The Channelside complex, sharing its name with the greater Channel District of downtown Tampa, is separated from Times Palace by a street and pair of parking lots. Though the facilities are not directly associated, it's hard to not see their inter-dependence.
At first glance by the casual observer, this doesn't make much sense. Why would a sports team owner have interest in buying a shopping complex? Their focus should be on the team they own and its facility, along with their own private businesses, right? Yet it's not hard to understand why further investment in the neighborhood directly surrounding the Forum would be something Vinik (and partners in this instance) would be interested in.
Major attractions need infrastructure support to be successful. I don't just mean power connections, telecommunications, water/sewage connections, and transportation options to and from the facility for potential customers. Infrastructure goes beyond that: you need to provide options for patrons.
You want your venue to attract people not just for the sporting events that transpire within (or the concerts, or the conventions), but to associate the area in general with a positive experience that offers multiple options for dining, entertainment and retail that you can't get elsewhere.
When an arena venue (and baseball as well) has nothing surrounding it besides parking lots, it's seen as a detraction through the isolation of the building. It's why suburban stadiums and arenas aren't the most popular venues out there; there is nothing there sans the stadium itself.
By investing in Channelside Bay Plaza, Vinik would be protecting his investment in the Lightning and the Tampa Bay Times Forum as well as bolstering the profile of Tampa Bay Sports and Entertainment LLC (his holding company). How "protecting" it? By being in control of the retail space, by being able to dictate how the venue operates, what type of establishments are lured to the plaza, etc. He would also be able to market it directly to fans who flock to Times Palace..
In a comparison experience, look at LA Live in downtown Los Angeles, California. The Anschutz Entertainment Group (AEG) owned complex didn't exist before Staples Center, just as Channelside Plaza didn't exist before the Forum was constructed. LA Live is tied almost directly to Staples Center, and that entire area of Downtown LA (including the Nokia Theater and LA Convention Center) is seen as a complete entertainment destination.

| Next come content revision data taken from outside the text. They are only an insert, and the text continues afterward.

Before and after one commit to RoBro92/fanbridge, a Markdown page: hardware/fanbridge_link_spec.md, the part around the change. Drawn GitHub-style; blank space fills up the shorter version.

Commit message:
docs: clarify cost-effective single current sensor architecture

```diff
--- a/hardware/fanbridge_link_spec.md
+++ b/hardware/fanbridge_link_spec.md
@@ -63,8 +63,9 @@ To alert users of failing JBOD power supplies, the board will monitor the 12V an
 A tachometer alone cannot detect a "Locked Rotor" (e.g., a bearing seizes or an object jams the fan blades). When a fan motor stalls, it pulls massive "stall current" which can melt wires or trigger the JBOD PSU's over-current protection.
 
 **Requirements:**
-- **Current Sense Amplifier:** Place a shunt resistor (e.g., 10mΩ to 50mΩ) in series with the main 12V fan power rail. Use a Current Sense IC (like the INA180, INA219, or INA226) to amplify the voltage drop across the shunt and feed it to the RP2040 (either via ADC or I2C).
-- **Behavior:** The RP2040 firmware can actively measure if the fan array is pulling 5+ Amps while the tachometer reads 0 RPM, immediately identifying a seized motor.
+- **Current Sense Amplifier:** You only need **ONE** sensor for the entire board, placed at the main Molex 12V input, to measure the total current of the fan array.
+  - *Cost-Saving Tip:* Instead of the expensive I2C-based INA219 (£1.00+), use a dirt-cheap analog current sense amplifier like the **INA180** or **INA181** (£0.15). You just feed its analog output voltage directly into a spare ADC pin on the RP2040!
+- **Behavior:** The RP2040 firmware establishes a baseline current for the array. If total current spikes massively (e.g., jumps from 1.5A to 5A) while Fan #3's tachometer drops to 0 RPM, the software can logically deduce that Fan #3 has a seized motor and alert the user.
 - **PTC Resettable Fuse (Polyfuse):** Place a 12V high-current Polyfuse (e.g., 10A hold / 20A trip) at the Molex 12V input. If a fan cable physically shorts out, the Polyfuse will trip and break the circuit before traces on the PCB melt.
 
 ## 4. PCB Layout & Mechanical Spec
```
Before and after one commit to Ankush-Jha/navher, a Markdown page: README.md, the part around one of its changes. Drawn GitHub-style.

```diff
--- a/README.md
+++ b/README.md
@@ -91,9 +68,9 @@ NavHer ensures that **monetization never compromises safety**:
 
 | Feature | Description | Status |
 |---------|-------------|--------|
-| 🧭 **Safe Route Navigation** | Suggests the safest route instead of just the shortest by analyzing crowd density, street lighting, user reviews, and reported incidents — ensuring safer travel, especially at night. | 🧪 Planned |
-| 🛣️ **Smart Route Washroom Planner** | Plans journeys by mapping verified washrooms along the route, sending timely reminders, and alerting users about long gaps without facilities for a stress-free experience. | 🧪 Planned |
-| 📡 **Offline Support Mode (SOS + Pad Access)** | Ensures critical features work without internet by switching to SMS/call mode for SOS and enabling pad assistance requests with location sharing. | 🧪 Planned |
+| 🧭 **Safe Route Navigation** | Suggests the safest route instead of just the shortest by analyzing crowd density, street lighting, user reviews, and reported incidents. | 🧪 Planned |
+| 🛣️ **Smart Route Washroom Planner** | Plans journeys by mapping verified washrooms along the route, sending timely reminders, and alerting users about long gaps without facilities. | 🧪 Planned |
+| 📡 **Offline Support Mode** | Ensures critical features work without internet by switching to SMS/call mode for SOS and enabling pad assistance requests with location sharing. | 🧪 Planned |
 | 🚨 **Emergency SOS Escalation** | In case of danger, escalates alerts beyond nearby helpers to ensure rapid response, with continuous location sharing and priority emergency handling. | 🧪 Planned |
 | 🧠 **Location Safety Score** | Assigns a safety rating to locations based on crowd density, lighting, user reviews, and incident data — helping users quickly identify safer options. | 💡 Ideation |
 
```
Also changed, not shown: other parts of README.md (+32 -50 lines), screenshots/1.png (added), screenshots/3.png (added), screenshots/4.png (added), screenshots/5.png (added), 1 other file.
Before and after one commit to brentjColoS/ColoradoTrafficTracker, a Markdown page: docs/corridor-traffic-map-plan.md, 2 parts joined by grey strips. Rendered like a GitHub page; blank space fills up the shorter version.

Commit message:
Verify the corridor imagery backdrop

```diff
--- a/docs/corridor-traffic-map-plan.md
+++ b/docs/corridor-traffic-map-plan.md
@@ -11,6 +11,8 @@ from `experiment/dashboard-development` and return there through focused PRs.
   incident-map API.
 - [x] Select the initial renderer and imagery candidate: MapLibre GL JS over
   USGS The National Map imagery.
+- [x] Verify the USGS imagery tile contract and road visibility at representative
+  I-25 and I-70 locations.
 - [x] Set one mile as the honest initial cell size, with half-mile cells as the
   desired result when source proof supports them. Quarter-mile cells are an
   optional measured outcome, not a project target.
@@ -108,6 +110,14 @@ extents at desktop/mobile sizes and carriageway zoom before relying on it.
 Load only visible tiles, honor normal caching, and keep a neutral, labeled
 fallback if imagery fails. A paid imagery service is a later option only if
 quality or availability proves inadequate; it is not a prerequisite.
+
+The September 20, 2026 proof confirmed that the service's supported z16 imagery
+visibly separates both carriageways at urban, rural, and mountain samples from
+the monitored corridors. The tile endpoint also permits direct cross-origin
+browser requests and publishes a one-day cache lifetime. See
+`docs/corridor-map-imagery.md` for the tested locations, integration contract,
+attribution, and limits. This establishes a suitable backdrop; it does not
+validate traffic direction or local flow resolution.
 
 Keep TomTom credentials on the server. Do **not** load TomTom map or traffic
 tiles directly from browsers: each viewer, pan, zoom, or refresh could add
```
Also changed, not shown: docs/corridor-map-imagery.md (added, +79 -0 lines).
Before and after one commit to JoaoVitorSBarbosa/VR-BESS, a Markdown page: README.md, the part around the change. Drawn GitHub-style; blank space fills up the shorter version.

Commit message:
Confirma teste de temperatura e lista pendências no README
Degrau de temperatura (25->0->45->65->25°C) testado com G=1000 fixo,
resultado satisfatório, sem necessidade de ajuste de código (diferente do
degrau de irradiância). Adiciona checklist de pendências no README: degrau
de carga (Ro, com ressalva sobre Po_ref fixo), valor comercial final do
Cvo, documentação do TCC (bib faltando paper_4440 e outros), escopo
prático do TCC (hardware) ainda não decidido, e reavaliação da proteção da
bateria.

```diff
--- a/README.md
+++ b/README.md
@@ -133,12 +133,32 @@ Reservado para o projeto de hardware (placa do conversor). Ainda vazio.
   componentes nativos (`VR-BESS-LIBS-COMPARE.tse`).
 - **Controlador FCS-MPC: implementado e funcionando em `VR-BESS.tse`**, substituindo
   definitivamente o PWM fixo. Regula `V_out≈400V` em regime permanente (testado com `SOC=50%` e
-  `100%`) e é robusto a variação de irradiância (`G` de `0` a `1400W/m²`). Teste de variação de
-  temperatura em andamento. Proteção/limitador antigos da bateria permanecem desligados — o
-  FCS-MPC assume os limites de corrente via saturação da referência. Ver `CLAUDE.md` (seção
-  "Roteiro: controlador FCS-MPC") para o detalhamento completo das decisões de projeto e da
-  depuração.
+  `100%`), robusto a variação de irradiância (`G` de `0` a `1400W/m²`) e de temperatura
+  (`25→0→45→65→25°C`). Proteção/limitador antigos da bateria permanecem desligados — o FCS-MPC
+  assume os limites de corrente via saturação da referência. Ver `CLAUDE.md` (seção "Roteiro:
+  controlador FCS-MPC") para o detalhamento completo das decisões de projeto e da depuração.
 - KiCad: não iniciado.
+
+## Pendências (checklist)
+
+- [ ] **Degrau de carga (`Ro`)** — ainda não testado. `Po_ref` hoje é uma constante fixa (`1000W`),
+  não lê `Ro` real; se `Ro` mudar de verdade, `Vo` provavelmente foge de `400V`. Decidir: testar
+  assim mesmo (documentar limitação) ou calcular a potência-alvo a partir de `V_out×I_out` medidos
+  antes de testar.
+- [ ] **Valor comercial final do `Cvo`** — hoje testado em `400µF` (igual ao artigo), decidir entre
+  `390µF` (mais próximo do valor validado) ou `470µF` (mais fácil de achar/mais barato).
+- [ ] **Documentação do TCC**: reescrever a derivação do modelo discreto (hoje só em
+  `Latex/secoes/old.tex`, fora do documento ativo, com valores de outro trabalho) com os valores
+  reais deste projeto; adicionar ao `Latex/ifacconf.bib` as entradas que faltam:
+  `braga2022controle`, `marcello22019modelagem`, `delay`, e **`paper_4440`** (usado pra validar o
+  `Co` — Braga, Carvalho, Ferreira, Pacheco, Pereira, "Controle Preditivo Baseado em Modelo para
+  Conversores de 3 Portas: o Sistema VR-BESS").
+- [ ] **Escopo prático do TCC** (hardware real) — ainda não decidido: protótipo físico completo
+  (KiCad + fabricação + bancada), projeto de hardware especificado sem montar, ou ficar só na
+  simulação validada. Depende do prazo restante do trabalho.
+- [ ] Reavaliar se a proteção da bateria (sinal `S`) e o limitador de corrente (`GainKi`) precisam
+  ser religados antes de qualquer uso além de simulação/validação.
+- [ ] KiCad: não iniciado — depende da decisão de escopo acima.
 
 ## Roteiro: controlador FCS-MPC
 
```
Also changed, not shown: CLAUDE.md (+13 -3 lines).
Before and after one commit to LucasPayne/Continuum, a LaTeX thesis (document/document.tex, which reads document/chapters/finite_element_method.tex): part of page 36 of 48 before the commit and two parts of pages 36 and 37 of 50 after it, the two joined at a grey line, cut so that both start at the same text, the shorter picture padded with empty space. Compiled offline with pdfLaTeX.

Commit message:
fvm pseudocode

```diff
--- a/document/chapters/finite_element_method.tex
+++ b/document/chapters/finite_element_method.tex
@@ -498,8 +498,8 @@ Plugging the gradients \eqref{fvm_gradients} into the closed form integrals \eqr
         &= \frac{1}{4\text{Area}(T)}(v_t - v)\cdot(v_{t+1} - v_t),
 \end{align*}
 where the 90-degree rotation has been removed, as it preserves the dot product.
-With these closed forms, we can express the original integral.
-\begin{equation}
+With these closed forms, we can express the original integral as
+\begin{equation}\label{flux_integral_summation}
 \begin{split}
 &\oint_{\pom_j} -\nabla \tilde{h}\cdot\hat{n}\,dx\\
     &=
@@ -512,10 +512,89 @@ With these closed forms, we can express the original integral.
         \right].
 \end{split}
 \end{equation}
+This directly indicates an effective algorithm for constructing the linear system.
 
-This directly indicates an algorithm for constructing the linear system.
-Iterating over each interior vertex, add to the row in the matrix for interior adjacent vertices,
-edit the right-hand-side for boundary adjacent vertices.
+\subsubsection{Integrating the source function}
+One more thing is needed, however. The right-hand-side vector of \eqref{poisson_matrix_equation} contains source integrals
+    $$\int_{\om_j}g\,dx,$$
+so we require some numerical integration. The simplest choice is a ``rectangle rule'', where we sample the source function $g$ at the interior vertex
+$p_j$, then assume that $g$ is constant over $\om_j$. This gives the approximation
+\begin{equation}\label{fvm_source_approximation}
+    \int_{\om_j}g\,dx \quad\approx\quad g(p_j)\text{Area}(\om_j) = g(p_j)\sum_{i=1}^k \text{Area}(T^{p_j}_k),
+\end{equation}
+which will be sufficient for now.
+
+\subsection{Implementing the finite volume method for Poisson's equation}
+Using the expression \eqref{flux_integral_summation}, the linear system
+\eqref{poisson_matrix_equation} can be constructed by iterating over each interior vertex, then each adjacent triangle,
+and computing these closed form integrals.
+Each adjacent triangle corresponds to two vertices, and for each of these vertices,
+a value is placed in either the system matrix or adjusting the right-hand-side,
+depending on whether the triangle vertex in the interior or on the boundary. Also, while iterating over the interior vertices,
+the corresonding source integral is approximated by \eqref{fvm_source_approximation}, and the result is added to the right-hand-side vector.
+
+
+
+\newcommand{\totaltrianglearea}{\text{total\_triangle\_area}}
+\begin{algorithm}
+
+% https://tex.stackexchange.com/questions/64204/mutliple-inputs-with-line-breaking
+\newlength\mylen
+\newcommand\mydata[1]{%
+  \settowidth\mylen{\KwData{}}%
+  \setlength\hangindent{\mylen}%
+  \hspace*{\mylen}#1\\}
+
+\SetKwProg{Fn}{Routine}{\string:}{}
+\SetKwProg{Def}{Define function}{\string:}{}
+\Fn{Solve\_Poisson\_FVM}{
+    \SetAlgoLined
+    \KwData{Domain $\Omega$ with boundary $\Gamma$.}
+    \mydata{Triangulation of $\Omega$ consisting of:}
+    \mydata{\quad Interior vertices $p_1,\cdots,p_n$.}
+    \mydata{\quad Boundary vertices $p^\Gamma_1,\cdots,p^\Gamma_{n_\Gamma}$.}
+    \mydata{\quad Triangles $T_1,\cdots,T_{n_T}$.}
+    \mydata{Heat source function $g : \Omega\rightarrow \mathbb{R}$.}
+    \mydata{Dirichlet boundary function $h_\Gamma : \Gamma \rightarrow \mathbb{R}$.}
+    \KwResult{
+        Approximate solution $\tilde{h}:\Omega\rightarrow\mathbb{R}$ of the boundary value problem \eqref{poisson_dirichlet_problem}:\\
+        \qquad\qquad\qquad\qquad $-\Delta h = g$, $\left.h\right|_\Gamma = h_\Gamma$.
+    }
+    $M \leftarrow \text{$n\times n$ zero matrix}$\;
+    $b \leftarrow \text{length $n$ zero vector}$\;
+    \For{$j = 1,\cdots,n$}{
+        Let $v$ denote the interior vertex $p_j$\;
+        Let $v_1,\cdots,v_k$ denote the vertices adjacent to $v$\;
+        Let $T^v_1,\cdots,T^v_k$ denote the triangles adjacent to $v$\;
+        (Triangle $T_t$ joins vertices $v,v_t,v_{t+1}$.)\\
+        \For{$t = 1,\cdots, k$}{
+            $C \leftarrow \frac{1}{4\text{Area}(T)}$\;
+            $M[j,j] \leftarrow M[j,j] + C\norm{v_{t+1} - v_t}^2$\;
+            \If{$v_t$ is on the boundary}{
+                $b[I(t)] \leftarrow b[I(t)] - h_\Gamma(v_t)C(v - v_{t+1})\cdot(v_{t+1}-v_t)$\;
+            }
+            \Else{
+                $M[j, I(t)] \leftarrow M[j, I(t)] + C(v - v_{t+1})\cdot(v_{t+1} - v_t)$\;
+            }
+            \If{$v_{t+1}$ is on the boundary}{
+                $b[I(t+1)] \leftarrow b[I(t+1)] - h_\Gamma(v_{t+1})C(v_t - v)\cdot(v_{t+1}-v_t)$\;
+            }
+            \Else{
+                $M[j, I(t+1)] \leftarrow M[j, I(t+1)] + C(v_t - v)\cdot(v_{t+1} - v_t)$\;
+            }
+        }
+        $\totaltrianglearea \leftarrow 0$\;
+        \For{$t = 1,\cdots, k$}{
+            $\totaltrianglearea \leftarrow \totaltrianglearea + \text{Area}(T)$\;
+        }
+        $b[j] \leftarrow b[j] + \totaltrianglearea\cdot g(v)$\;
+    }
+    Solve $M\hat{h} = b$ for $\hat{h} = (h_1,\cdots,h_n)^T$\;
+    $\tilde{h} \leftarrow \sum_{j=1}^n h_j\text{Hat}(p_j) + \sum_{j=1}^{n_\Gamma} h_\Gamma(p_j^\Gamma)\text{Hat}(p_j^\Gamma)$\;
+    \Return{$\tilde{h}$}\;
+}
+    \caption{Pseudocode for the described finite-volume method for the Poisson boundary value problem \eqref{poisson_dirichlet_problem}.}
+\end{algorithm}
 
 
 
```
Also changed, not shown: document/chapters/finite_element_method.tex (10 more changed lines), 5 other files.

A LA Live-type direction, however, would contradict the Channel District's wants at the moment. With few businesses in the plaza catering to the local residents needs (and with these businesses missing in general from downtown), it was no wonder that a recent Tampa Bay Times article cited a grocery store and other "mom and pop" businesses as a bigger need for the facility than anything else.
Vinik's group is just one of three publicly known suitors trying to obtain control of the facility. Owners of local facilities comparable to Channelside Bay Plaza (Bill Edwards who owns St. Petersburg's BayWalk; M&J Wilkow LTD. Which owns Centro Ybor) are two of the rumored three other bidders. All three known-groups have their strengths. It's up to others - the Tampa Port Authority and Irish Bank Resolution Corp. to decide who ends up with control of Channelside Bay Plaza.
(This post was derived from a message forum post I wrote at Skyscrapercity's Tampa / St. Petersburg Forum. Further discussion of Channelside Bay Plaza on that forum can be found here.)